This speech was broadcast and recorded, 6 May 1935. It was published in The Times, 13 July 1933, page 8, and reprinted in the Authors’ Bulletin of the Canadian Authors’ Association, XI, no 1, September 1933. It was collected in the Sussex Edition vol. XXV, pp. 317-20, together with the earlier speeches collected in A Book of Words, and in the Burwash Edition vol. XXIV.
Kipling was speaking at The Royal Society of Literature which was founded in 1823 under the patronage of King George IV. He greeted the Canadians as fellow writers, reminding them that writers cannot tell a lie and that their work is influenced by everything that has gone before. Some Canadian writers had chosen historical subjects, while others had written of more recent years when Canada had come into her own.
It is fortunately impossible, he declared, to tell how posterity will view a writer’s achievement. Their tour of Britain would introduce his hearers to the work of English artists and craftsmen. Kipling recalled his visits to Canada in 1892 (From Tideway to Tideway) and 1907 (Letters to the Family) and his admiration for the country as he came to understand it.

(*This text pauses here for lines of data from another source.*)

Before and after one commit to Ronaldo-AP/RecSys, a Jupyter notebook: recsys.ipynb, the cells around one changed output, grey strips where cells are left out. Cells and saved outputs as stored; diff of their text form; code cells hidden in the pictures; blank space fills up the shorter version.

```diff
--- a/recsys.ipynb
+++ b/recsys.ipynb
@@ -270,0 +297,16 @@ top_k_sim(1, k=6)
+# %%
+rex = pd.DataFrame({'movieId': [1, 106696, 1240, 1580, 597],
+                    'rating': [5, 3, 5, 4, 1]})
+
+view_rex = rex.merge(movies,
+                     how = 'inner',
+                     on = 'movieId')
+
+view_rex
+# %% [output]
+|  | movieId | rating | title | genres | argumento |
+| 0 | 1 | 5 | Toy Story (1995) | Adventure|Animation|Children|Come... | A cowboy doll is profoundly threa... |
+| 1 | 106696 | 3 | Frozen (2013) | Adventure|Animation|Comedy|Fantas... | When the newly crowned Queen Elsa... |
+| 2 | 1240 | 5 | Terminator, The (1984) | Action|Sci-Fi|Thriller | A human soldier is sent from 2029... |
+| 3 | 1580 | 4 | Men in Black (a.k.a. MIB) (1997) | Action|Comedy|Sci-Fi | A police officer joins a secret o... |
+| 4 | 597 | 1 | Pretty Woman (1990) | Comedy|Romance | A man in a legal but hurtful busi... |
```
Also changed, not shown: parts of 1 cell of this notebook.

(the page and line numbers below refer to Volume XXV of the
Sussex Edition of Kipling's works, Macmillan, London 1938).
[Page 317 line 22] Jean Pigeon a builder from Quebec who was in charge of the design and construction of Kipling’s house at Brattleboro in Vermont in 1893:
That summer there came out of Quebec Jean Pigeon with nine other habitants who put up a wooden shed for their own accommodation in what seemed twenty minutes, and then set to work to build us a house which we called ‘Naulakha.’For more details see Andrew Lycett, p. 256.
[Page 318 line 8] United Empire Loyalists American loyalists who settled in Canada after the defeat of the British army in the American Revolutionary War of 1775 to 1783.
[Page 318 line 9] Fenian raids The Fenian Society was founded in New York by James Stephens (1825-1901). They aimed to overthrow British rule in Ireland and to set up an independent republic. Their rising in 1867 failed.
[Page 318 line 9] Riel’s Rebellion Louis Riel (1844-85), resenting the transference of the Hudson Bay Territory to the Dominion of Canada for £300,000 in 1869, started a rebellion in 1870.
He was the champion of the Métis, those of mixed race, and the founder of Manitoba. He escaped the expedition sent to capture him and survived to start another raid in 1885 but was captured and hanged after the failure of that rebellion.
©Leonee Ormond 2011 All rights reserved